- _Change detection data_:
=-=-=-=-=
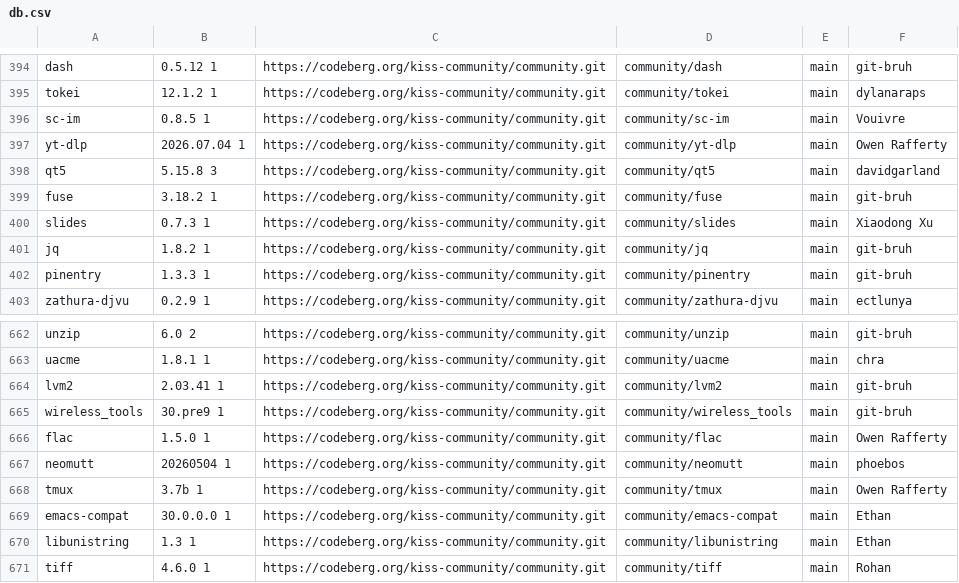
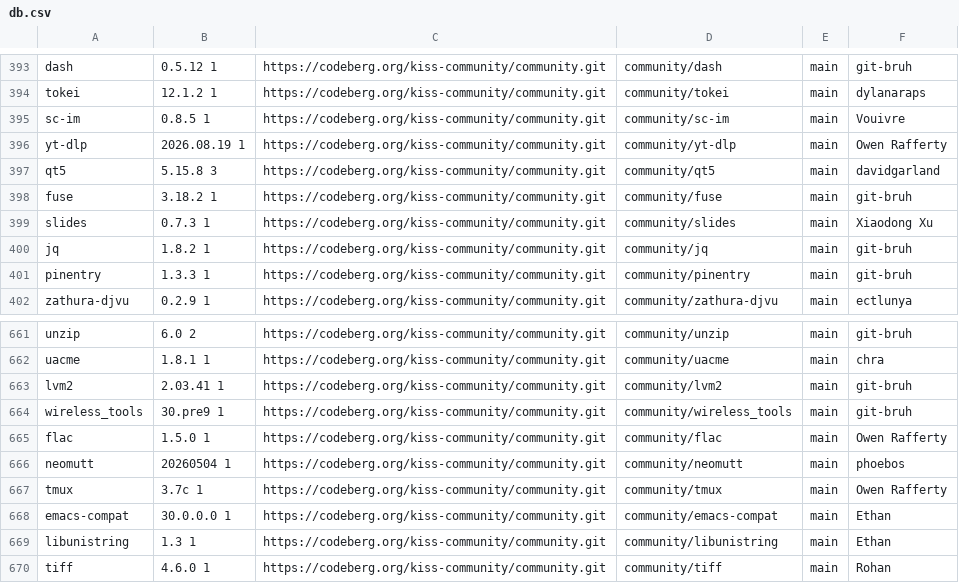
Before and after one commit to aabacchus/kiss-find, a CSV file: db.csv, drawn as a sheet; only a part is shown, gaps mark what is left out; the diff covers the shown part only.

```diff
--- a/db.csv
+++ b/db.csv
@@ -396,3 +395,3 @@ tokei,12.1.2 1,https://codeberg.org/kiss-community/community.git,community/tokei
 sc-im,0.8.5 1,https://codeberg.org/kiss-community/community.git,community/sc-im,main,"Vouivre"
-yt-dlp,2026.07.04 1,https://codeberg.org/kiss-community/community.git,community/yt-dlp,main,"Owen Rafferty"
+yt-dlp,2026.08.19 1,https://codeberg.org/kiss-community/community.git,community/yt-dlp,main,"Owen Rafferty"
 qt5,5.15.8 3,https://codeberg.org/kiss-community/community.git,community/qt5,main,"davidgarland"
@@ -667,3 +666,3 @@ flac,1.5.0 1,https://codeberg.org/kiss-community/community.git,community/flac,ma
 neomutt,20260504 1,https://codeberg.org/kiss-community/community.git,community/neomutt,main,"phoebos"
-tmux,3.7b 1,https://codeberg.org/kiss-community/community.git,community/tmux,main,"Owen Rafferty"
+tmux,3.7c 1,https://codeberg.org/kiss-community/community.git,community/tmux,main,"Owen Rafferty"
 emacs-compat,30.0.0.0 1,https://codeberg.org/kiss-community/community.git,community/emacs-compat,main,"Ethan"
```
Also changed, not shown: 1 added row, 1 removed row and 26 edited cells elsewhere in this file.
=-=-=-=-=
- _Your objective_: Each line above that has the word "shown" should be copied.

- _Finished task_:
Before and after one commit to aabacchus/kiss-find, a CSV file: db.csv, drawn as a sheet; only a part is shown, gaps mark what is left out; the diff covers the shown part only.
Also changed, not shown: 1 added row, 1 removed row and 26 edited cells elsewhere in this file.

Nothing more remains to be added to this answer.